Tag Archives: essential vitamins and minerals

Warm Lamb Salad with Baby Beets, Labneh and Candied Walnuts


IMG_3If you are looking to whip up some tasty salads this spring but are in need of some foodie inspiration then its time to jump on
the Beet train! Fast becoming one of the most fashionable vegetables of 2014 it’s not hard to see why the humble old beetroot is making a comeback. With a seriously impressive nutrient profile, beets offer a range of health benefits to keep you looking a feeling your best. Available just about all year round these colourful little flavour bombs are the perfect accompaniment to just about any dish. If you want to find out what all the fuss is about, give this recipe a go, it will not disappoint!

Warm Lamb and Veggie Salad with Baby Beets, Labneh and Candied Walnuts

(Serves 2 people)
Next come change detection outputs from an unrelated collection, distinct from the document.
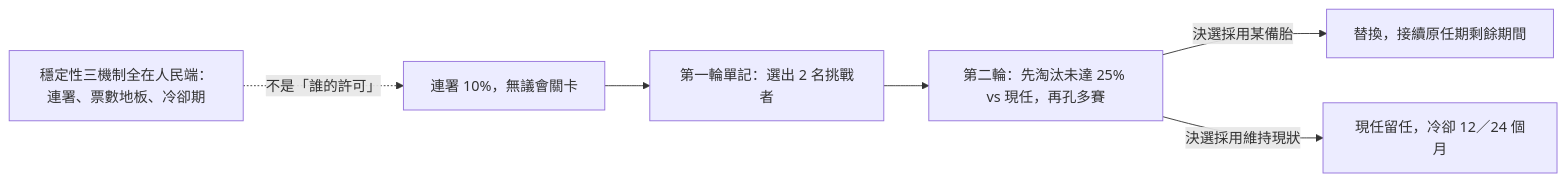
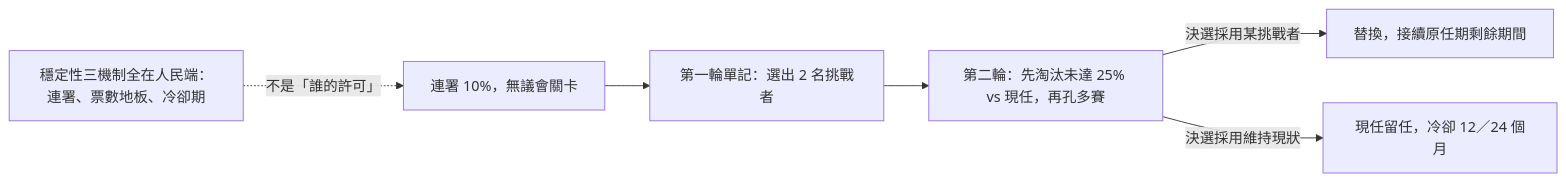
The tenth of 10 diagrams in topics/regime-designs/designs/台灣/一院總統制/憲政架構圖.md (IRonROOT578/Political-Economy-Research-Public), drawn with Mermaid before and after one commit. The commit also changed other lines of this file and 241 other files, not shown here.

````diff
--- a/topics/regime-designs/designs/台灣/一院總統制/憲政架構圖.md
+++ b/topics/regime-designs/designs/台灣/一院總統制/憲政架構圖.md
@@ -144,9 +146,9 @@
 ```mermaid
 flowchart LR
   Sign[連署 10%，無議會關卡] --> R1[第一輪單記：選出 2 名挑戰者]
   R1 --> R2[第二輪：先淘汰未達 25% vs 現任，再孔多賽]
-  R2 -->|決選採用某備胎| Change[替換，接續原任期剩餘期間]
+  R2 -->|決選採用某挑戰者| Change[替換，接續原任期剩餘期間]
   R2 -->|決選採用維持現狀| Stay[現任留任，冷卻 12／24 個月]
   Stable[穩定性三機制全在人民端：連署、票數地板、冷卻期]
   Stable -.->|不是「誰的許可」| Sign
 ```
````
  • 1 bunch fresh baby beetroots, peeled and trimmed
  • 200g pumpkin, cut into 1cm thick slicesIMG_2
  • 1 small eggplant, cut into 1cm thick slices
  • ½ punnet cherry tomatoes, halved
  • 1x red onion, quartered
  • 100g baby spinach leaves, washed
  • 250g lamb loin (backstrap), trimmed
  • 1 clove garlic, crushed
  • 1/3 cup walnuts
  • 1 tbsp maple syrup
  • 100g marinated labneh or fetta cheese
  • fresh thyme
  • olive oil
  • balsamic vinegar

What to do…

Preheat oven to 180 degrees Celsius.IMG_5

Place the lamb in a bowl and rub with olive oil and the crushed garlic. Season with salt and pepper and set aside.

Top and tail and then peel the beets. Slice them in half and then add to a lined baking dish along with the sliced eggplant, pumpkin, red onion and cherry tomatoes.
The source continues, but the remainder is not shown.